Anyway we're over half way through the Spanish and Catalan versions now (thanks to Jaume and Ricard Casals) and we've just signed up our first African agency, under the capable hands of Ada Babajide in Lagos. I think we've got a bit of set-up work to do now.

On that rather international note, I'll sign off - I have an on-line training session to do to a new customer in U.A.E!

Richard Fergusson
The PrintSum Partnership

Wednesday, 7 April 2010

The final runup for IPEX

It's the final approach to IPEX now.  Got your tickets yet? (apply on line at and they should be free).
We're having the usual in-house arguments about how to make best use of our stand space, what posters for the walls, where to stay, etc, etc.  But we'll be there - Stand F323 in Hall 9, and very much look forward to meeting you there. We'll be showing of a load of new stuff, too (some of which is still under wraps).  Our new version 5 is bedding in very well and really makes our competitors seem outdated now, so we're excited about demonstrating it to you and showing you just how different it is from the rest.

Talking about that difference last night, a friend said 'but you need to encapsulate WHY you are different in a single memorable phrase'.  I've been thinking about that, and it's surprisingly difficult.  I suppose one difference is that, despite the fact that we've been going for 20 years now, we are as enthusiastic as ever.  The original creators are still hands-on on a daily basis, and we do have a tendency to worry about about getting things right, even if it takes a bit longer.  And we are concerned and have passionate arguments about 'usability' versus 'instant appeal'.  How do you put that in a single memorable phrase?
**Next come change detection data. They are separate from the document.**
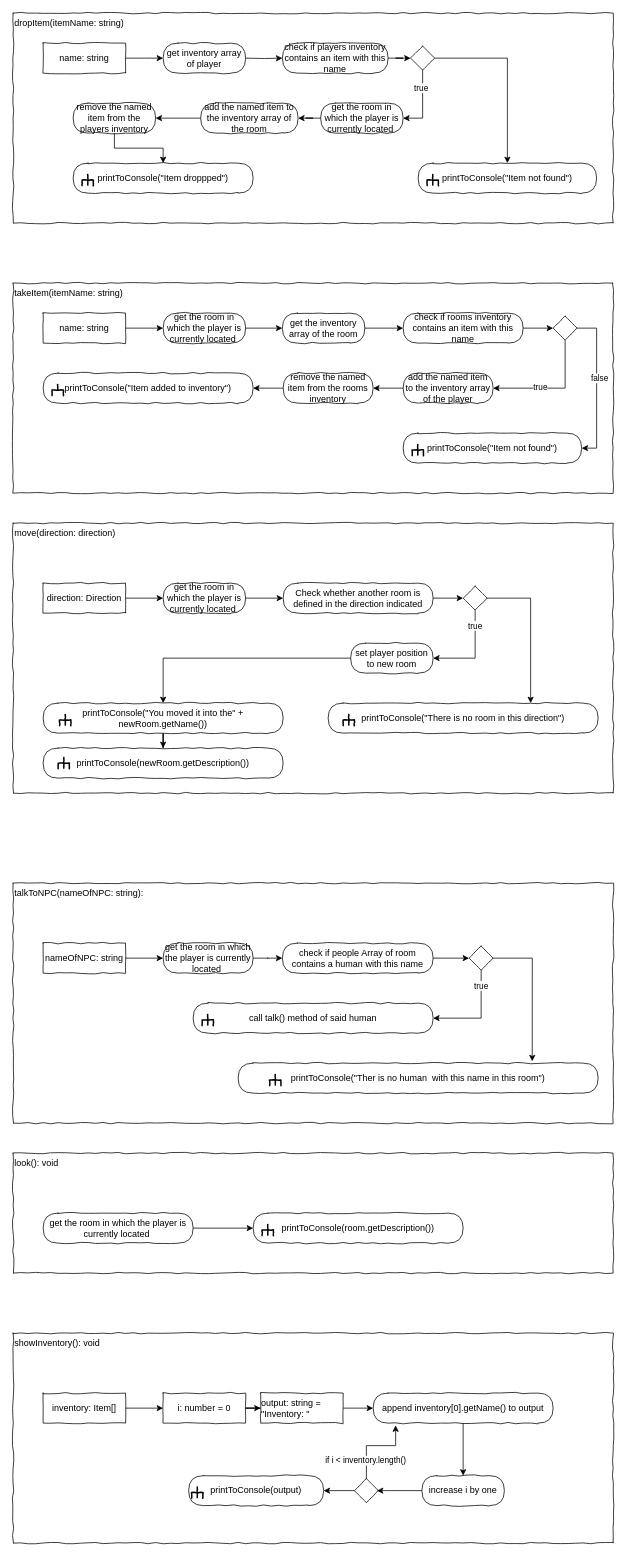
Earlier version of the draw.io diagram page "Player" (2 of 6) of concept/classes.drawio (AljoshaVieth/SoftwareDesignTextAdventure). Source tidied: cells renumbered, new cells numbered last; positions are measured from the earlier drawing's top-left corner, leaving out a move shared by most shapes. Both pictures are drawn from the tidied source at 75%, with x=0, y=0 at pixel (13, 13).
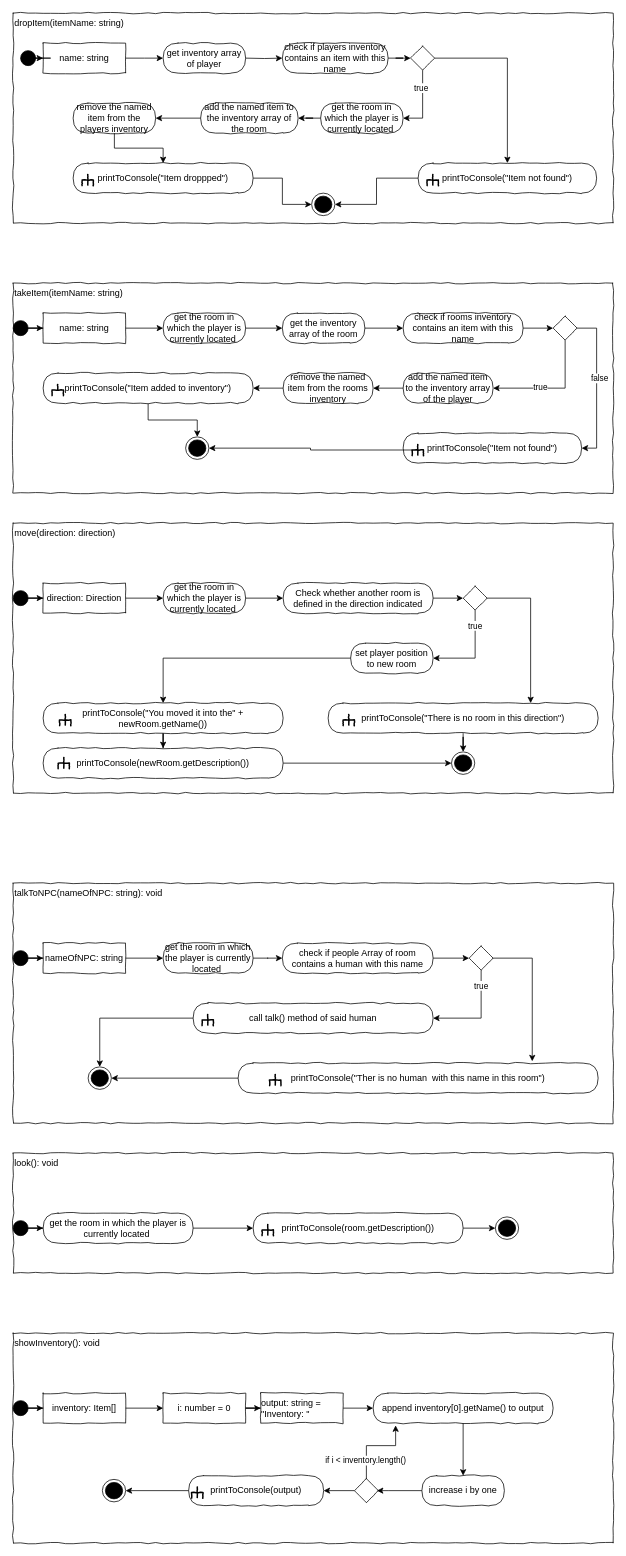
The same diagram, later.

Unchanged cells that the change refers to:
```xml
<mxCell id="2" style="group;" parent="1" vertex="1">
  <mxGeometry width="800" height="280" as="geometry" />
</mxCell>
<mxCell id="5" value="&lt;div style=&quot;text-align: left&quot;&gt;name: string&lt;/div&gt;" style="rounded=0;whiteSpace=wrap;html=1;comic=1;" parent="2" vertex="1">
  <mxGeometry x="40" y="40" width="110" height="40" as="geometry" />
</mxCell>
<mxCell id="13" value="printToConsole(&quot;Item not found&quot;)" style="rounded=1;whiteSpace=wrap;html=1;absoluteArcSize=1;arcSize=50;strokeWidth=1;shadow=0;comic=1;" parent="2" vertex="1">
  <mxGeometry x="540" y="200" width="238" height="40" as="geometry" />
</mxCell>
<mxCell id="22" value="printToConsole(&quot;Item droppped&quot;)" style="rounded=1;whiteSpace=wrap;html=1;absoluteArcSize=1;arcSize=50;strokeWidth=1;shadow=0;comic=1;" parent="2" vertex="1">
  <mxGeometry x="80" y="200" width="240" height="40" as="geometry" />
</mxCell>
<mxCell id="28" style="group;" parent="1" vertex="1">
  <mxGeometry y="360" width="800" height="280" as="geometry" />
</mxCell>
<mxCell id="30" value="&lt;div style=&quot;text-align: left&quot;&gt;name: string&lt;/div&gt;" style="rounded=0;whiteSpace=wrap;html=1;comic=1;" parent="28" vertex="1">
  <mxGeometry x="40" y="40" width="110" height="40" as="geometry" />
</mxCell>
<mxCell id="48" style="strokeWidth=2;html=1;shape=mxgraph.flowchart.annotation_2;align=left;rounded=1;comic=1;rotation=90;" parent="47" vertex="1">
  <mxGeometry x="2" y="5" width="15" height="15" as="geometry" />
</mxCell>
<mxCell id="50" value="printToConsole(&quot;Item added to inventory&quot;)" style="rounded=1;whiteSpace=wrap;html=1;absoluteArcSize=1;arcSize=50;strokeWidth=1;shadow=0;comic=1;" parent="28" vertex="1">
  <mxGeometry x="40" y="120" width="280" height="40" as="geometry" />
</mxCell>
<mxCell id="53" style="group;" parent="1" vertex="1">
  <mxGeometry y="680" width="800" height="360" as="geometry" />
</mxCell>
<mxCell id="55" value="&lt;div style=&quot;text-align: left&quot;&gt;direction: Direction&lt;/div&gt;" style="rounded=0;whiteSpace=wrap;html=1;comic=1;" parent="53" vertex="1">
  <mxGeometry x="40" y="80" width="110" height="40" as="geometry" />
</mxCell>
<mxCell id="65" value="printToConsole(newRoom.getDescription())" style="rounded=1;whiteSpace=wrap;html=1;absoluteArcSize=1;arcSize=50;strokeWidth=1;shadow=0;comic=1;" parent="53" vertex="1">
  <mxGeometry x="40" y="300" width="320" height="40" as="geometry" />
</mxCell>
<mxCell id="69" value="printToConsole(&quot;There is no room in this direction&quot;)" style="rounded=1;whiteSpace=wrap;html=1;absoluteArcSize=1;arcSize=50;strokeWidth=1;shadow=0;comic=1;" parent="53" vertex="1">
  <mxGeometry x="420" y="240" width="360" height="40" as="geometry" />
</mxCell>
<mxCell id="78" style="group;" parent="1" vertex="1">
  <mxGeometry y="1160" width="800" height="320" as="geometry" />
</mxCell>
<mxCell id="80" value="&lt;div style=&quot;text-align: left&quot;&gt;nameOfNPC: string&lt;/div&gt;" style="rounded=0;whiteSpace=wrap;html=1;comic=1;" parent="78" vertex="1">
  <mxGeometry x="40" y="80" width="110" height="40" as="geometry" />
</mxCell>
<mxCell id="87" value="call talk() method of said human" style="rounded=1;whiteSpace=wrap;html=1;absoluteArcSize=1;arcSize=50;strokeWidth=1;shadow=0;comic=1;" parent="78" vertex="1">
  <mxGeometry x="240" y="160" width="320" height="40" as="geometry" />
</mxCell>
<mxCell id="90" value="printToConsole(&quot;Ther is no human&amp;nbsp; with this name in this room&quot;)" style="rounded=1;whiteSpace=wrap;html=1;absoluteArcSize=1;arcSize=50;strokeWidth=1;shadow=0;comic=1;" parent="78" vertex="1">
  <mxGeometry x="300" y="240" width="480" height="40" as="geometry" />
</mxCell>
<mxCell id="98" style="group;" parent="1" vertex="1">
  <mxGeometry y="1520" width="800" height="160" as="geometry" />
</mxCell>
<mxCell id="100" value="get the room in which the player is currently located&amp;nbsp;" style="rounded=1;whiteSpace=wrap;html=1;absoluteArcSize=1;arcSize=50;strokeWidth=1;shadow=0;comic=1;" parent="98" vertex="1">
  <mxGeometry x="40" y="80" width="200" height="40" as="geometry" />
</mxCell>
<mxCell id="101" value="printToConsole(room.getDescription())" style="rounded=1;whiteSpace=wrap;html=1;absoluteArcSize=1;arcSize=50;strokeWidth=1;shadow=0;comic=1;" parent="98" vertex="1">
  <mxGeometry x="320" y="80" width="280" height="40" as="geometry" />
</mxCell>
<mxCell id="106" style="group;" parent="1" vertex="1">
  <mxGeometry y="1760" width="800" height="280" as="geometry" />
</mxCell>
<mxCell id="108" value="&lt;div style=&quot;text-align: left&quot;&gt;inventory: Item[]&lt;/div&gt;" style="rounded=0;whiteSpace=wrap;html=1;comic=1;" parent="106" vertex="1">
  <mxGeometry x="40" y="80" width="110" height="40" as="geometry" />
</mxCell>
<mxCell id="122" value="printToConsole(output)" style="rounded=1;whiteSpace=wrap;html=1;absoluteArcSize=1;arcSize=50;strokeWidth=1;shadow=0;comic=1;" parent="121" vertex="1">
  <mxGeometry width="180" height="40" as="geometry" />
</mxCell>
```

The edit, as a diff of the source:
```diff
@@
+    <mxCell id="127" style="edgeStyle=orthogonalEdgeStyle;rounded=0;jettySize=auto;html=1;entryX=1;entryY=0.5;entryDx=0;entryDy=0;" parent="2" edge="1" source="13" target="131">
+      <mxGeometry relative="1" as="geometry" />
+    </mxCell>
@@
+    <mxCell id="128" style="edgeStyle=orthogonalEdgeStyle;rounded=0;jettySize=auto;html=1;entryX=0;entryY=0.5;entryDx=0;entryDy=0;" parent="2" edge="1" source="22" target="131">
+      <mxGeometry relative="1" as="geometry" />
+    </mxCell>
@@
+    <mxCell id="129" style="edgeStyle=orthogonalEdgeStyle;rounded=0;jettySize=auto;html=1;entryX=0;entryY=0.5;entryDx=0;entryDy=0;" parent="2" edge="1" source="130" target="5">
+      <mxGeometry relative="1" as="geometry" />
+    </mxCell>
+    <mxCell id="130" style="ellipse;whiteSpace=wrap;html=1;rounded=0;shadow=0;comic=0;labelBackgroundColor=none;strokeColor=#000000;strokeWidth=1;fillColor=#000000;fontFamily=Verdana;fontSize=12;fontColor=#000000;align=center;comic=1;" parent="2" vertex="1">
+      <mxGeometry x="10" y="50" width="20" height="20" as="geometry" />
+    </mxCell>
+    <mxCell id="131" style="ellipse;html=1;shape=endState;fillColor=#000000;strokeColor=#000000;comic=1;align=center;" parent="2" vertex="1">
+      <mxGeometry x="398" y="240" width="31" height="30" as="geometry" />
+    </mxCell>
@@
+    <mxCell id="132" style="edgeStyle=orthogonalEdgeStyle;rounded=0;jettySize=auto;html=1;entryX=0.5;entryY=0;entryDx=0;entryDy=0;" parent="28" edge="1" source="50" target="135">
+      <mxGeometry relative="1" as="geometry" />
+    </mxCell>
@@
+    <mxCell id="133" style="edgeStyle=orthogonalEdgeStyle;rounded=0;jettySize=auto;html=1;entryX=0;entryY=0.5;entryDx=0;entryDy=0;" parent="28" edge="1" source="134" target="30">
+      <mxGeometry relative="1" as="geometry" />
+    </mxCell>
+    <mxCell id="134" style="ellipse;whiteSpace=wrap;html=1;rounded=0;shadow=0;comic=0;labelBackgroundColor=none;strokeColor=#000000;strokeWidth=1;fillColor=#000000;fontFamily=Verdana;fontSize=12;fontColor=#000000;align=center;comic=1;" parent="28" vertex="1">
+      <mxGeometry y="50" width="20" height="20" as="geometry" />
+    </mxCell>
+    <mxCell id="135" style="ellipse;html=1;shape=endState;fillColor=#000000;strokeColor=#000000;comic=1;align=center;" parent="28" vertex="1">
+      <mxGeometry x="230" y="205" width="31" height="30" as="geometry" />
+    </mxCell>
+    <mxCell id="136" style="edgeStyle=orthogonalEdgeStyle;rounded=0;jettySize=auto;html=1;entryX=1;entryY=0.5;entryDx=0;entryDy=0;" parent="28" edge="1" source="48" target="135">
+      <mxGeometry relative="1" as="geometry" />
+    </mxCell>
@@
+    <mxCell id="137" style="edgeStyle=orthogonalEdgeStyle;rounded=0;jettySize=auto;html=1;entryX=0;entryY=0.5;entryDx=0;entryDy=0;" parent="53" edge="1" source="65" target="141">
+      <mxGeometry relative="1" as="geometry" />
+    </mxCell>
@@
+    <mxCell id="138" style="edgeStyle=orthogonalEdgeStyle;rounded=0;jettySize=auto;html=1;entryX=0.5;entryY=0;entryDx=0;entryDy=0;" parent="53" edge="1" source="69" target="141">
+      <mxGeometry relative="1" as="geometry" />
+    </mxCell>
@@
+    <mxCell id="139" style="edgeStyle=orthogonalEdgeStyle;rounded=0;jettySize=auto;html=1;" parent="53" edge="1" source="140" target="55">
+      <mxGeometry relative="1" as="geometry" />
+    </mxCell>
+    <mxCell id="140" style="ellipse;whiteSpace=wrap;html=1;rounded=0;shadow=0;comic=0;labelBackgroundColor=none;strokeColor=#000000;strokeWidth=1;fillColor=#000000;fontFamily=Verdana;fontSize=12;fontColor=#000000;align=center;comic=1;" parent="53" vertex="1">
+      <mxGeometry y="90" width="20" height="20" as="geometry" />
+    </mxCell>
+    <mxCell id="141" style="ellipse;html=1;shape=endState;fillColor=#000000;strokeColor=#000000;comic=1;align=center;" parent="53" vertex="1">
+      <mxGeometry x="584.5" y="305" width="31" height="30" as="geometry" />
+    </mxCell>
@@
-    <mxCell id="79" value="&lt;div style=&quot;text-align: left&quot;&gt;&lt;span&gt;talkToNPC(nameOfNPC: string):&lt;/span&gt;&lt;/div&gt;" style="rounded=0;whiteSpace=wrap;html=1;shadow=0;glass=0;comic=1;strokeColor=#000000;labelPosition=center;verticalLabelPosition=middle;align=left;verticalAlign=top;absoluteArcSize=1;arcSize=50;" parent="78" vertex="1">
+    <mxCell id="79" value="&lt;div style=&quot;text-align: left&quot;&gt;&lt;span&gt;talkToNPC(nameOfNPC: string): void&lt;/span&gt;&lt;/div&gt;" style="rounded=0;whiteSpace=wrap;html=1;shadow=0;glass=0;comic=1;strokeColor=#000000;labelPosition=center;verticalLabelPosition=middle;align=left;verticalAlign=top;absoluteArcSize=1;arcSize=50;" parent="78" vertex="1">
       <mxGeometry width="800" height="320" as="geometry" />
     </mxCell>
@@
+    <mxCell id="142" style="edgeStyle=orthogonalEdgeStyle;rounded=0;jettySize=auto;html=1;entryX=0.5;entryY=0;entryDx=0;entryDy=0;" parent="78" edge="1" source="87" target="146">
+      <mxGeometry relative="1" as="geometry" />
+    </mxCell>
@@
+    <mxCell id="143" style="edgeStyle=orthogonalEdgeStyle;rounded=0;jettySize=auto;html=1;entryX=1;entryY=0.5;entryDx=0;entryDy=0;" parent="78" edge="1" source="90" target="146">
+      <mxGeometry relative="1" as="geometry" />
+    </mxCell>
@@
+    <mxCell id="144" style="edgeStyle=orthogonalEdgeStyle;rounded=0;jettySize=auto;html=1;entryX=0;entryY=0.5;entryDx=0;entryDy=0;" parent="78" edge="1" source="145" target="80">
+      <mxGeometry relative="1" as="geometry" />
+    </mxCell>
+    <mxCell id="145" style="ellipse;whiteSpace=wrap;html=1;rounded=0;shadow=0;comic=0;labelBackgroundColor=none;strokeColor=#000000;strokeWidth=1;fillColor=#000000;fontFamily=Verdana;fontSize=12;fontColor=#000000;align=center;comic=1;" parent="78" vertex="1">
+      <mxGeometry y="90" width="20" height="20" as="geometry" />
+    </mxCell>
+    <mxCell id="146" style="ellipse;html=1;shape=endState;fillColor=#000000;strokeColor=#000000;comic=1;align=center;" parent="78" vertex="1">
+      <mxGeometry x="100" y="245" width="31" height="30" as="geometry" />
+    </mxCell>
@@
+    <mxCell id="147" style="edgeStyle=orthogonalEdgeStyle;rounded=0;jettySize=auto;html=1;entryX=0;entryY=0.5;entryDx=0;entryDy=0;" parent="98" edge="1" source="101" target="150">
+      <mxGeometry relative="1" as="geometry" />
+    </mxCell>
@@
+    <mxCell id="148" style="edgeStyle=orthogonalEdgeStyle;rounded=0;jettySize=auto;html=1;entryX=0;entryY=0.5;entryDx=0;entryDy=0;" parent="98" edge="1" source="149" target="100">
+      <mxGeometry relative="1" as="geometry" />
+    </mxCell>
+    <mxCell id="149" style="ellipse;whiteSpace=wrap;html=1;rounded=0;shadow=0;comic=0;labelBackgroundColor=none;strokeColor=#000000;strokeWidth=1;fillColor=#000000;fontFamily=Verdana;fontSize=12;fontColor=#000000;align=center;comic=1;" parent="98" vertex="1">
+      <mxGeometry y="90" width="20" height="20" as="geometry" />
+    </mxCell>
+    <mxCell id="150" style="ellipse;html=1;shape=endState;fillColor=#000000;strokeColor=#000000;comic=1;align=center;" parent="98" vertex="1">
+      <mxGeometry x="643" y="85" width="31" height="30" as="geometry" />
+    </mxCell>
@@
+    <mxCell id="151" style="edgeStyle=orthogonalEdgeStyle;rounded=0;jettySize=auto;html=1;entryX=0;entryY=0.5;entryDx=0;entryDy=0;" parent="106" edge="1" source="152" target="108">
+      <mxGeometry relative="1" as="geometry" />
+    </mxCell>
+    <mxCell id="152" style="ellipse;whiteSpace=wrap;html=1;rounded=0;shadow=0;comic=0;labelBackgroundColor=none;strokeColor=#000000;strokeWidth=1;fillColor=#000000;fontFamily=Verdana;fontSize=12;fontColor=#000000;align=center;comic=1;" parent="106" vertex="1">
+      <mxGeometry y="90" width="20" height="20" as="geometry" />
+    </mxCell>
+    <mxCell id="153" style="ellipse;html=1;shape=endState;fillColor=#000000;strokeColor=#000000;comic=1;align=center;" parent="106" vertex="1">
+      <mxGeometry x="119" y="195" width="31" height="30" as="geometry" />
+    </mxCell>
+    <mxCell id="154" style="edgeStyle=orthogonalEdgeStyle;rounded=0;jettySize=auto;html=1;entryX=1;entryY=0.5;entryDx=0;entryDy=0;" parent="106" edge="1" source="122" target="153">
+      <mxGeometry relative="1" as="geometry" />
+    </mxCell>
```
I really haven't a clue!

See you at IPEX!

Richard Fergusson
The PrintSum Partnership